Many ranchers sell meat on the hoof to processors out of state for a low return.
"They should be able to get more dollar per pound ... rather than ship (them alive) as far as Denver and even Virginia," Brown said.
Although it's a Curry County project, its impact will be regional.
"Coos County is definitely going to benefit," Brown she said.
Officials and local industry leaders view a USDA processor as key to strengthening the local food system.
Curry County has more than 250 family farms.
"We have discovered the majority of our food products are leaving our region, taking valuable dollars with them," says a press release from Curry County Economic & Community Development.
The project, which is also being funded with a $45,000 local matching grant, will identify supply and demand and develop a marketing plan to sell and distribute products.
The idea is to create a business model that can be replicated in rural communities throughout the nation, Brown said.
She said early estimates for a mobile unit peg the cost at around $400,000. A brick-and-motor facility would cost between $1 and $2 million.
Money would come from private investment.
Several mobile slaughtering facilities operate locally, but they are only state-approved.

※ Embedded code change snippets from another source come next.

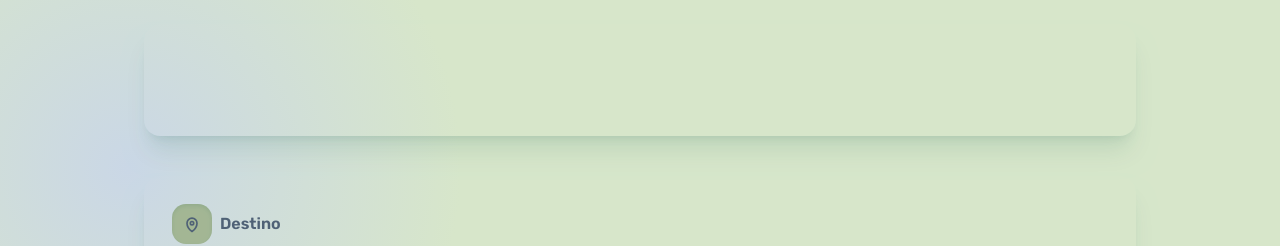
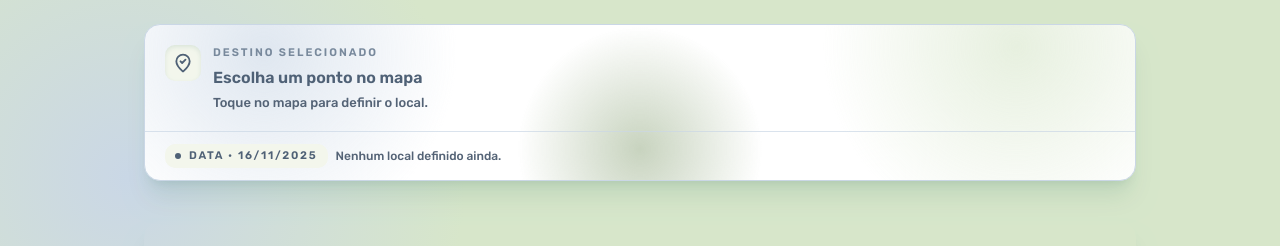
Before and after one commit to GPA1992/fishing-assistant-front, a Next.js app: page /planejamento/localizacao in a window 1280 px wide. Shown: the top 246 px of the page. Built offline with nearby package versions, Linux system fonts and the light colour scheme.

Commit message:
info card

```diff
--- /dev/null
+++ b/components/loading/index.tsx
@@ -0,0 +1,76 @@
+"use client";
+
+type LoadingProps = {
+  label?: string;
+  fullScreen?: boolean;
+  className?: string;
+};
+
+export function LoadingCard({
+  label = "Carregando",
+  fullScreen = false,
+  className,
+}: LoadingProps) {
+  const containerClassName = [
+    "relative w-full overflow-hidden rounded-2xl border border-[var(--color-border)] bg-[var(--color-surface)] shadow-xl shadow-emerald-900/10",
+    "flex flex-col items-center justify-center gap-3 p-3 text-center sm:flex-row sm:gap-4 sm:p-4 sm:text-left",
+    fullScreen ? "min-h-[220px]" : "h-auto",
+    className,
+  ].filter(Boolean);
+
+  return (
+    <section
+      className={containerClassName.join(" ")}
+      role="status"
+      aria-live="polite"
+    >
+      <div
+        aria-hidden
+        className="pointer-events-none absolute inset-0 opacity-60"
+        style={{
+          background:
+            "radial-gradient(circle at 18% 22%, var(--color-gradient-1) 0, transparent 24%), radial-gradient(circle at 84% 16%, var(--color-gradient-2) 0, transparent 22%), radial-gradient(circle at 50% 82%, var(--color-gradient-3) 0, transparent 24%)",
+        }}
+      />
+
+      <div className="relative flex flex-col items-center gap-2 sm:flex-row sm:gap-3">
+        <div className="relative flex h-10 w-10 items-center justify-center rounded-xl bg-[var(--color-surface-muted)] shadow-inner shadow-emerald-900/10 sm:h-11 sm:w-11">
+          <span className="sr-only">{label}</span>
+          <div className="h-5 w-5 animate-spin rounded-full border-2 border-[color-mix(in_srgb,var(--color-primary)_75%,transparent)] border-t-transparent" />
+          <div className="pointer-events-none absolute -inset-1 rounded-3xl bg-[radial-gradient(circle_at_50%_50%,var(--color-accent)_0,transparent_55%)] opacity-40 blur-md" />
+        </div>
+
+        <p className="relative text-sm font-semibold text-[var(--color-primary-strong)] sm:text-base">
+          {label}
+        </p>
+      </div>
+    </section>
+  );
+}
+
+type InlineLoadingProps = {
+  label?: string;
+  className?: string;
+};
+
+export function LoadingInline({
+  label = "Carregando",
+  className,
+}: InlineLoadingProps) {
+  const classes = [
+    "inline-flex items-center gap-2 rounded-lg bg-[var(--color-surface-muted)] px-2.5 py-1.5 text-xs font-medium text-[var(--color-primary-strong)] shadow-inner shadow-emerald-900/10",
+    className,
+  ]
+    .filter(Boolean)
+    .join(" ");
+
+  return (
+    <span className={classes} role="status" aria-live="polite">
+      <span className="sr-only">{label}</span>
+      <span className="relative flex h-3.5 w-3.5 items-center justify-center">
+        <span className="h-full w-full animate-spin rounded-full border border-[color-mix(in_srgb,var(--color-primary)_70%,transparent)] border-t-transparent" />
+      </span>
+      <span aria-hidden>{label}</span>
+    </span>
+  );
+}
--- a/components/planning-data/index.tsx
+++ b/components/planning-data/index.tsx
@@ -1,33 +1,72 @@
 "use client";
 
 import { locationStore } from "@/core/request";
+import { LoadingInline } from "../loading";
+import { MapPinCheckInside } from "lucide-react";
 
 export default function PlanningData() {
   const selected = locationStore((state) => state.selected);
+  const markLoading = locationStore((state) => state.markLoading);
+  const searcLoading = locationStore((state) => state.searcLoading);
+  const today = new Intl.DateTimeFormat("pt-BR").format(new Date());
+  const loading = markLoading || searcLoading;
 
   return (
-    <section className="relative min-h-28 z-20 rounded-2xl shadow-xl shadow-emerald-900/10 border-none">
-      <div className="relative space-y-4 p-4 sm:p-5">
-        {selected && (
-          <div className="flex items-center gap-2 rounded-xl bg-[var(--color-highlight)] px-4 py-3 text-sm text-[var(--color-text)]">
-            <span className="inline-flex h-8 w-8 shrink-0 items-center justify-center rounded-lg bg-[var(--color-accent)] text-[var(--color-primary-strong)]">
-              <svg
-                aria-hidden="true"
-                className="h-4 w-4"
-                fill="none"
-                viewBox="0 0 24 24"
-                stroke="currentColor"
-                strokeWidth={2}
-              >
-                <path
-                  strokeLinecap="round"
-                  strokeLinejoin="round"
-                  d="m5 13 4 4L19 7"
-                />
-              </svg>
-            </span>
-            <span className="font-semibold">{selected.name}</span>
+    <section className="relative z-20 w-full overflow-hidden rounded-2xl border border-[var(--color-border)] bg-[var(--color-surface)] shadow-xl shadow-emerald-900/10">
+      <div
+        aria-hidden
+        className="pointer-events-none absolute inset-0 opacity-60"
+        style={{
+          background:
+            "radial-gradient(circle at 12% 18%, var(--color-gradient-1) 0, transparent 22%), radial-gradient(circle at 88% 14%, var(--color-gradient-2) 0, transparent 22%), radial-gradient(circle at 50% 80%, var(--color-gradient-3) 0, transparent 24%)",
+        }}
+      />
+
+      <div className="relative flex flex-col gap-3 p-4 sm:flex-row sm:items-center sm:justify-between sm:p-5">
+        <div className="flex items-start gap-3 min-w-0">
+          <span className="inline-flex h-9 w-9 items-center justify-center rounded-lg bg-[var(--color-surface-muted)] text-[var(--color-primary-strong)] shadow-inner shadow-emerald-900/10">
+            <MapPinCheckInside className="h-5 w-5" strokeWidth={2.2} />
+          </span>
+          <div className="space-y-1 min-w-0">
+            <p className="text-[11px] font-semibold uppercase tracking-[0.18em] text-[color-mix(in_srgb,var(--color-primary)_60%,var(--color-primary-strong)_40%)]">
+              Destino selecionado
+            </p>
+            <h2 className="truncate text-sm font-semibold text-[var(--color-primary-strong)] sm:text-base sm:max-w-[490px] max-w-[260px]">
+              {selected ? selected.name : "Escolha um ponto no mapa"}
+            </h2>
+            {selected ? (
+              <p className="text-xs font-medium text-[var(--color-muted)] sm:text-[13px]">
+                Coordenadas preparadas para o próximo passo.
+              </p>
+            ) : (
+              <p className="text-xs font-medium text-[var(--color-muted)] sm:text-[13px]">
+                Toque no mapa para definir o local.
+              </p>
+            )}
           </div>
+        </div>
+
+        {loading ? (
+          <LoadingInline
+            label="Carregando"
+            className="self-start sm:self-center"
+          />
+        ) : null}
+      </div>
+
+      <div className="relative flex flex-wrap items-center gap-2 border-t border-[color-mix(in_srgb,var(--color-border)_70%,transparent)] px-4 py-3 sm:px-5">
+        <span className="inline-flex items-center gap-2 rounded-lg bg-[var(--color-surface-muted)] px-2.5 py-1 text-[11px] font-semibold uppercase tracking-[0.16em] text-[var(--color-primary-strong)]">
+          <span className="h-1.5 w-1.5 rounded-full bg-[var(--color-primary-strong)]" />
+          Data · {today}
+        </span>
+        {selected ? (
+          <span className="text-xs font-medium text-[var(--color-primary)]">
+            Mantenha a seleção para atualizar o mapa.
+          </span>
+        ) : (
+          <span className="text-xs font-medium text-[var(--color-muted)]">
+            Nenhum local definido ainda.
+          </span>
         )}
       </div>
     </section>
--- a/components/search/index.tsx
+++ b/components/search/index.tsx
@@ -15,7 +15,7 @@ export default function Search() {
   const debouncedTerm = useDebounce(term, 300);
   const trimmedTerm = debouncedTerm.trim();
   const results = locationStore((state) => state.results);
-  const loading = locationStore((state) => state.loading);
+  const loading = locationStore((state) => state.searcLoading);
 
   useEffect(() => {
     setOpen(trimmedTerm.length > 0);
--- a/core/request/location/actions/location.actions.ts
+++ b/core/request/location/actions/location.actions.ts
@@ -21,7 +21,7 @@ export async function searchLocationsAction(
     return;
   }
 
-  setProperty("loading", true);
+  setProperty("searcLoading", true);
   setProperty("error", null);
 
   try {
@@ -33,7 +33,7 @@ export async function searchLocationsAction(
     }
     setProperty("results", []);
   } finally {
-    setProperty("loading", false);
+    setProperty("searcLoading", false);
   }
 }
 
@@ -48,11 +48,15 @@ export async function searchLocationsByBoundingBoxAction({
 }: LocationSearchByBoundingBoxPayload) {
   const { setProperty } = locationStore.getState();
 
-  setProperty("loading", true);
+  setProperty("markLoading", true);
   setProperty("error", null);
 
   try {
-    const results = await searchLocationsByBoundingBoxService(term, bbox, signal);
+    const results = await searchLocationsByBoundingBoxService(
+      term,
+      bbox,
+      signal
+    );
     setProperty("results", results);
     setProperty("selected", results[0] ?? null);
   } catch (error) {
@@ -63,7 +67,7 @@ export async function searchLocationsByBoundingBoxAction({
     setProperty("results", []);
     setProperty("selected", null);
   } finally {
-    setProperty("loading", false);
+    setProperty("markLoading", false);
   }
 }
 
--- a/core/request/location/services/location.service.ts
+++ b/core/request/location/services/location.service.ts
@@ -29,7 +29,7 @@ function parseResult(raw: RawNominatimResult): LocationSearchResult {
   const detail = raw.address?.road;
 
   const formattedName =
-    [neighborhood, city, state, postcode, detail].filter(Boolean).join(", ") ||
+    [city, state, neighborhood, postcode, detail].filter(Boolean).join(", ") ||
     raw.display_name;
 
   return {
--- a/core/request/location/store/location.store.ts
+++ b/core/request/location/store/location.store.ts
@@ -1,13 +1,11 @@
 import { create } from "zustand";
 import { createJSONStorage, devtools, persist } from "zustand/middleware";
 import { customStorage } from "../../common";
-import {
-  type LocationSearchResult,
-  type LocationSelection,
-} from "../types";
+import { type LocationSearchResult, type LocationSelection } from "../types";
 
 type State = {
-  loading: boolean;
+  searcLoading: boolean;
+  markLoading: boolean;
   results: LocationSearchResult[];
   error: string | null;
   selected: LocationSelection | null;
@@ -15,7 +13,8 @@ type State = {
 };
 
 const initial: State = {
-  loading: false,
+  searcLoading: false,
+  markLoading: false,
   results: [],
   error: null,
   selected: null,
@@ -30,8 +29,12 @@ type Actions = {
   setSyncViewEnabled: (value: boolean) => void;
 };
 
-const initialSearchState: Pick<State, "loading" | "results" | "error"> = {
-  loading: initial.loading,
+const initialSearchState: Pick<
+  State,
+  "searcLoading" | "markLoading" | "results" | "error"
+> = {
+  markLoading: initial.markLoading,
+  searcLoading: initial.searcLoading,
   results: initial.results,
   error: initial.error,
 };
@@ -45,7 +48,8 @@ export const locationStore = create<State & Actions>()(
         setSyncViewEnabled: (value) =>
           set((state) => ({ ...state, syncViewEnabled: value })),
         reset: () => set(initial),
-        resetSearch: () => set((state) => ({ ...state, ...initialSearchState })),
+        resetSearch: () =>
+          set((state) => ({ ...state, ...initialSearchState })),
         resetSelection: () => set((state) => ({ ...state, selected: null })),
       }),
       {
```
Also changed, not shown: components/big-loading/index.tsx (added, +91 -0 lines).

A USDA plant would allow ranchers to sell to regional markets, restaurants and other re-sellers, while creating jobs.
"We're talking family-wage jobs," she said.
Business Editor Nate Traylor can be reached at 541-269-1222, ext. 236; or at firstname.lastname@example.org.